Only the number is wanted: how many lines in the data contain "card"?

━━ MATERIALS PROVIDED ━━

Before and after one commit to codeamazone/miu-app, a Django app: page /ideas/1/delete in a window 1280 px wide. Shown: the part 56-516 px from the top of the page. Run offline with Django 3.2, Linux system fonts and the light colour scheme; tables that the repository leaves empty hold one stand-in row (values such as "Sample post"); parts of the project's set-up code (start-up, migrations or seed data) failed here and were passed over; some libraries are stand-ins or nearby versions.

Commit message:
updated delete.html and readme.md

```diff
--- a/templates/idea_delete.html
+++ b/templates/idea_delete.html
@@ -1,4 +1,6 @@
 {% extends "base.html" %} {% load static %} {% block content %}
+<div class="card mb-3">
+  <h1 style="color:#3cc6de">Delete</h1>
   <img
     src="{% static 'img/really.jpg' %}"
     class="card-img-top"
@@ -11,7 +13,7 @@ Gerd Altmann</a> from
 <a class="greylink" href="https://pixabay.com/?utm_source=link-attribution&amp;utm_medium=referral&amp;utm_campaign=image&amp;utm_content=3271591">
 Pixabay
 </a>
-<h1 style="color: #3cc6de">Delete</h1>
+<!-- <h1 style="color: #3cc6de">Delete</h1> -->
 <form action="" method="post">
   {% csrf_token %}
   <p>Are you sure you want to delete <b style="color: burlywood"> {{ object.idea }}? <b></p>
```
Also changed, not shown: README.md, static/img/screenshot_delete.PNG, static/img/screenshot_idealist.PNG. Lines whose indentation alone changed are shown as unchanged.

━━━

## EXERCISE SOLUTION
2